Task goal: Write out the records word for word, with no pictures.

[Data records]
# # #

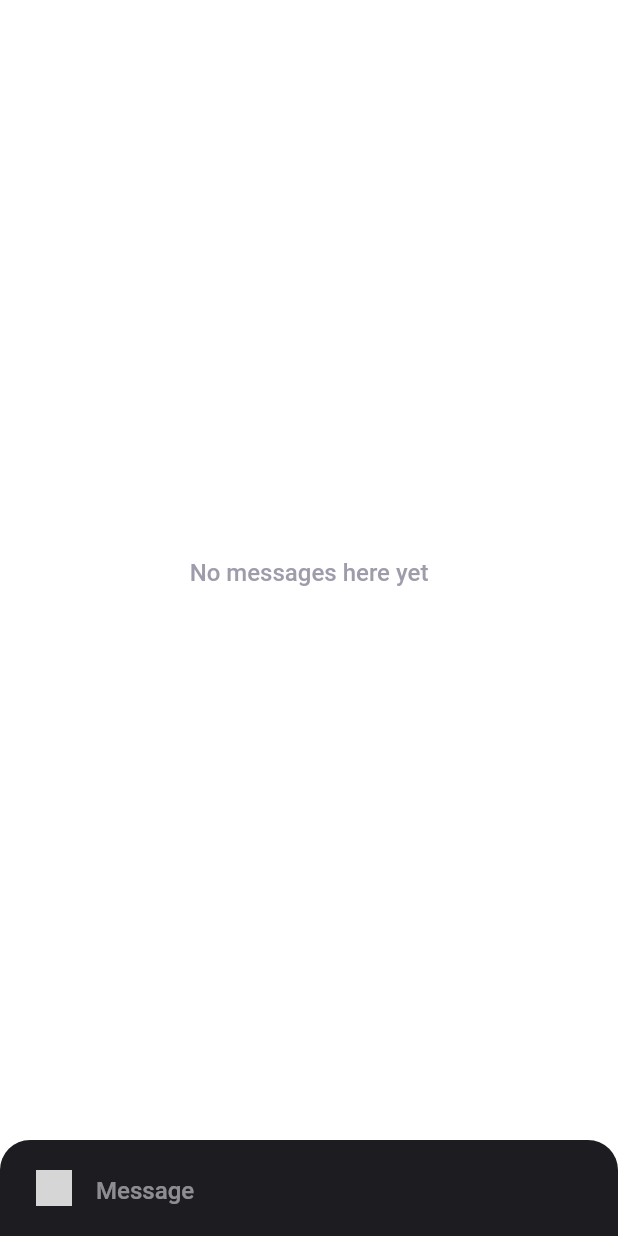
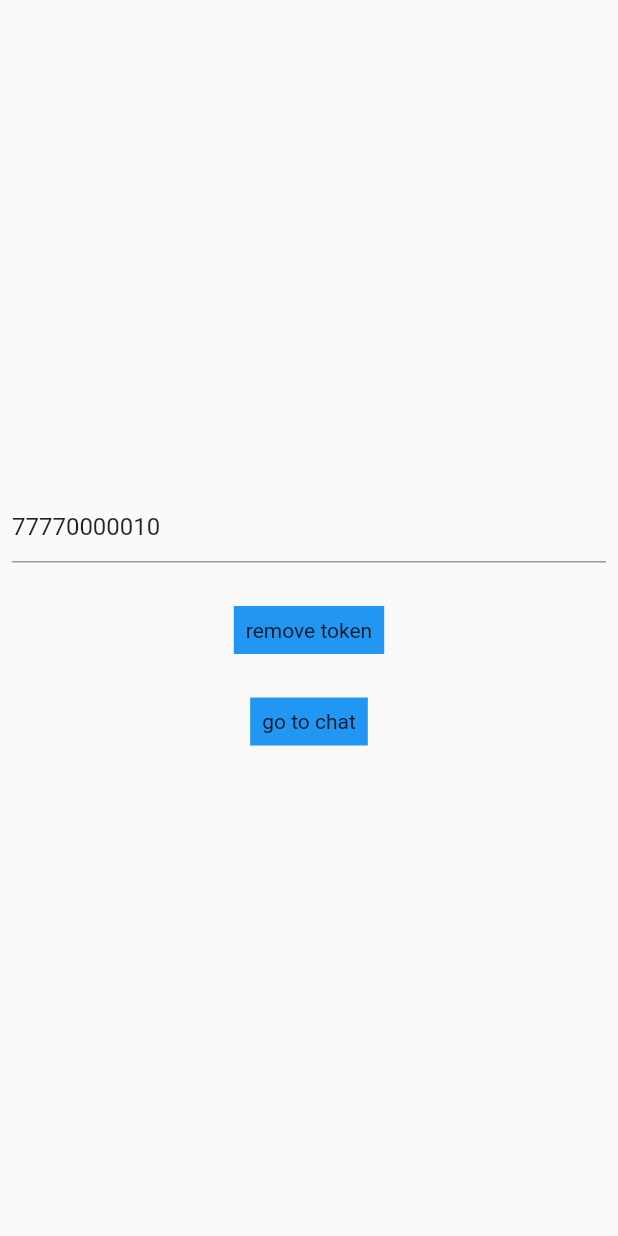
Before and after one commit to Zhogolev/flutter_usesdesk_example_app, a Flutter app: the screen it shows after launch, on a phone screen of 412 x 824 dp. Run offline on Flutter 3.47's test engine with Material 2 defaults, Android fonts, the phone set to English and light mode, and no system bars; our stand-ins replace camera, file_picker, flutter_chat_types, flutter_chat_ui, image_picker, shared_preferences; missing offline and left inert: usedesk; grey boxes are pictures that could not be loaded.

```diff
--- a/lib/main.dart
+++ b/lib/main.dart
@@ -30,9 +30,93 @@ Future<XFile?> _takePicture(BuildContext context) async {
 
 Future<void> main() async {
   WidgetsFlutterBinding.ensureInitialized();
+
+  runApp(const FirstScreen());
+}
+
+class FirstScreen extends StatefulWidget {
+  const FirstScreen({Key? key}) : super(key: key);
+
+  @override
+  State<FirstScreen> createState() => _FirstScreenState();
+}
+
+class _FirstScreenState extends State<FirstScreen> {
+  TextEditingController? controller;
+
+  @override
+  void initState() {
+    controller = TextEditingController(text: '77770000010');
+    super.initState();
+  }
+
+  @override
+  void dispose() {
+    controller?.dispose();
+    super.dispose();
+  }
+
+  @override
+  Widget build(BuildContext context) {
+    return MaterialApp(
+      home: FirstScreenBody(controller: controller),
+    );
+  }
+}
+
+class FirstScreenBody extends StatelessWidget {
+  const FirstScreenBody({
+    Key? key,
+    required this.controller,
+  }) : super(key: key);
+
+  final TextEditingController? controller;
+
+  @override
+  Widget build(BuildContext context) {
+    return Scaffold(
+      body: Padding(
+        padding: const EdgeInsets.all(8.0),
+        child: Column(
+          mainAxisAlignment: MainAxisAlignment.center,
+          children: [
+            Center(
+              child: TextField(
+                controller: controller,
+                keyboardType: TextInputType.phone,
+              ),
+            ),
+            const SizedBox(
+              height: 29,
+            ),
+            InkWell(
+                child: Container(
+                  padding: const EdgeInsets.all(8),
+                  color: Colors.blue,
+                  child: const Text('remove token'),
+                ),
+                onTap: () async {
+                  final prefs = await SharedPreferences.getInstance();
+                  final sp = SharedPreferencesUsedeskChatStorage(prefs);
+                  await sp.clearToken();
+                }),
+            const SizedBox(
+              height: 29,
+            ),
+            InkWell(
+              child: Container(
+                padding: const EdgeInsets.all(8),
+                color: Colors.blue,
+                child: const Text('go to chat'),
+              ),
+              onTap: () async {
+                String text = controller?.text ?? '0';
+                int phone = int.parse(text);
+
                 final prefs = await SharedPreferences.getInstance();
 
-  usedesk.UsedeskChat usedeskChat = await usedesk.UsedeskChat.init(
+                usedesk.UsedeskChat usedeskChat =
+                    await usedesk.UsedeskChat.init(
                   /* Required */
                   storage: SharedPreferencesUsedeskChatStorage(prefs),
                   companyId: '163798',
@@ -41,19 +125,32 @@ Future<void> main() async {
                   apiConfig: const usedesk.ChatApiConfiguration(
                     urlChat: 'https://pubsubsec.usedesk.ru',
                     urlOfflineForm: 'https://secure.usedesk.ru/',
-      urlToSendFile: 'https://secure.usedesk.ru/uapi/v1/send_file',
+                    urlToSendFile:
+                        'https://secure.usedesk.ru/uapi/v1/send_file',
                   ),
                 );
 
                 usedeskChat
-    ..identify = const usedesk.IdentifyConfiguration(
-      name: 'Test mobile 321',
-      phoneNumber: 79529029900,
-      additionalId: 'uuid_t_APP_UUID11',
+                  ..identify = usedesk.IdentifyConfiguration(
+                    name: '$phone: remove',
+                    phoneNumber: phone,
+                    additionalId: 'uuid_$phone',
                   )
-    ..additionalFields = {'20266': 'Простой вопрос', '20265': 'se_app'};
+                  ..additionalFields = {
+                    '20266': 'Простой вопрос',
+                    '20265': 'se_app'
+                  };
 
-  runApp(MyApp(usedeskChat));
+                Navigator.of(context).push(MaterialPageRoute(builder: (ctx) {
+                  return ChatPage(usedeskChat);
+                }));
+              },
+            )
+          ],
+        ),
+      ),
+    );
+  }
 }
 
 class MyApp extends StatelessWidget {
@@ -61,9 +158,7 @@ class MyApp extends StatelessWidget {
   const MyApp(this.usedeskChat, {super.key});
 
   @override
-  Widget build(BuildContext context) => MaterialApp(
-        home: ChatPage(usedeskChat),
-      );
+  Widget build(BuildContext context) => ChatPage(usedeskChat);
 }
 
 class ChatPage extends StatefulWidget {
```
Also changed, not shown: pubspec.lock, 3 other files. Lines whose indentation alone changed are shown as unchanged.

# # #

Solution to this task:
Before and after one commit to Zhogolev/flutter_usesdesk_example_app, a Flutter app: the screen it shows after launch, on a phone screen of 412 x 824 dp. Run offline on Flutter 3.47's test engine with Material 2 defaults, Android fonts, the phone set to English and light mode, and no system bars; our stand-ins replace camera, file_picker, flutter_chat_types, flutter_chat_ui, image_picker, shared_preferences; missing offline and left inert: usedesk; grey boxes are pictures that could not be loaded.

```diff
--- a/lib/main.dart
+++ b/lib/main.dart
@@ -30,9 +30,93 @@ Future<XFile?> _takePicture(BuildContext context) async {
 
 Future<void> main() async {
   WidgetsFlutterBinding.ensureInitialized();
+
+  runApp(const FirstScreen());
+}
+
+class FirstScreen extends StatefulWidget {
+  const FirstScreen({Key? key}) : super(key: key);
+
+  @override
+  State<FirstScreen> createState() => _FirstScreenState();
+}
+
+class _FirstScreenState extends State<FirstScreen> {
+  TextEditingController? controller;
+
+  @override
+  void initState() {
+    controller = TextEditingController(text: '77770000010');
+    super.initState();
+  }
+
+  @override
+  void dispose() {
+    controller?.dispose();
+    super.dispose();
+  }
+
+  @override
+  Widget build(BuildContext context) {
+    return MaterialApp(
+      home: FirstScreenBody(controller: controller),
+    );
+  }
+}
+
+class FirstScreenBody extends StatelessWidget {
+  const FirstScreenBody({
+    Key? key,
+    required this.controller,
+  }) : super(key: key);
+
+  final TextEditingController? controller;
+
+  @override
+  Widget build(BuildContext context) {
+    return Scaffold(
+      body: Padding(
+        padding: const EdgeInsets.all(8.0),
+        child: Column(
+          mainAxisAlignment: MainAxisAlignment.center,
+          children: [
+            Center(
+              child: TextField(
+                controller: controller,
+                keyboardType: TextInputType.phone,
+              ),
+            ),
+            const SizedBox(
+              height: 29,
+            ),
+            InkWell(
+                child: Container(
+                  padding: const EdgeInsets.all(8),
+                  color: Colors.blue,
+                  child: const Text('remove token'),
+                ),
+                onTap: () async {
+                  final prefs = await SharedPreferences.getInstance();
+                  final sp = SharedPreferencesUsedeskChatStorage(prefs);
+                  await sp.clearToken();
+                }),
+            const SizedBox(
+              height: 29,
+            ),
+            InkWell(
+              child: Container(
+                padding: const EdgeInsets.all(8),
+                color: Colors.blue,
+                child: const Text('go to chat'),
+              ),
+              onTap: () async {
+                String text = controller?.text ?? '0';
+                int phone = int.parse(text);
+
                 final prefs = await SharedPreferences.getInstance();
 
-  usedesk.UsedeskChat usedeskChat = await usedesk.UsedeskChat.init(
+                usedesk.UsedeskChat usedeskChat =
+                    await usedesk.UsedeskChat.init(
                   /* Required */
                   storage: SharedPreferencesUsedeskChatStorage(prefs),
                   companyId: '163798',
@@ -41,19 +125,32 @@ Future<void> main() async {
                   apiConfig: const usedesk.ChatApiConfiguration(
                     urlChat: 'https://pubsubsec.usedesk.ru',
                     urlOfflineForm: 'https://secure.usedesk.ru/',
-      urlToSendFile: 'https://secure.usedesk.ru/uapi/v1/send_file',
+                    urlToSendFile:
+                        'https://secure.usedesk.ru/uapi/v1/send_file',
                   ),
                 );
 
                 usedeskChat
-    ..identify = const usedesk.IdentifyConfiguration(
-      name: 'Test mobile 321',
-      phoneNumber: 79529029900,
-      additionalId: 'uuid_t_APP_UUID11',
+                  ..identify = usedesk.IdentifyConfiguration(
+                    name: '$phone: remove',
+                    phoneNumber: phone,
+                    additionalId: 'uuid_$phone',
                   )
-    ..additionalFields = {'20266': 'Простой вопрос', '20265': 'se_app'};
+                  ..additionalFields = {
+                    '20266': 'Простой вопрос',
+                    '20265': 'se_app'
+                  };
 
-  runApp(MyApp(usedeskChat));
+                Navigator.of(context).push(MaterialPageRoute(builder: (ctx) {
+                  return ChatPage(usedeskChat);
+                }));
+              },
+            )
+          ],
+        ),
+      ),
+    );
+  }
 }
 
 class MyApp extends StatelessWidget {
@@ -61,9 +158,7 @@ class MyApp extends StatelessWidget {
   const MyApp(this.usedeskChat, {super.key});
 
   @override
-  Widget build(BuildContext context) => MaterialApp(
-        home: ChatPage(usedeskChat),
-      );
+  Widget build(BuildContext context) => ChatPage(usedeskChat);
 }
 
 class ChatPage extends StatefulWidget {
```
Also changed, not shown: pubspec.lock, 3 other files. Lines whose indentation alone changed are shown as unchanged.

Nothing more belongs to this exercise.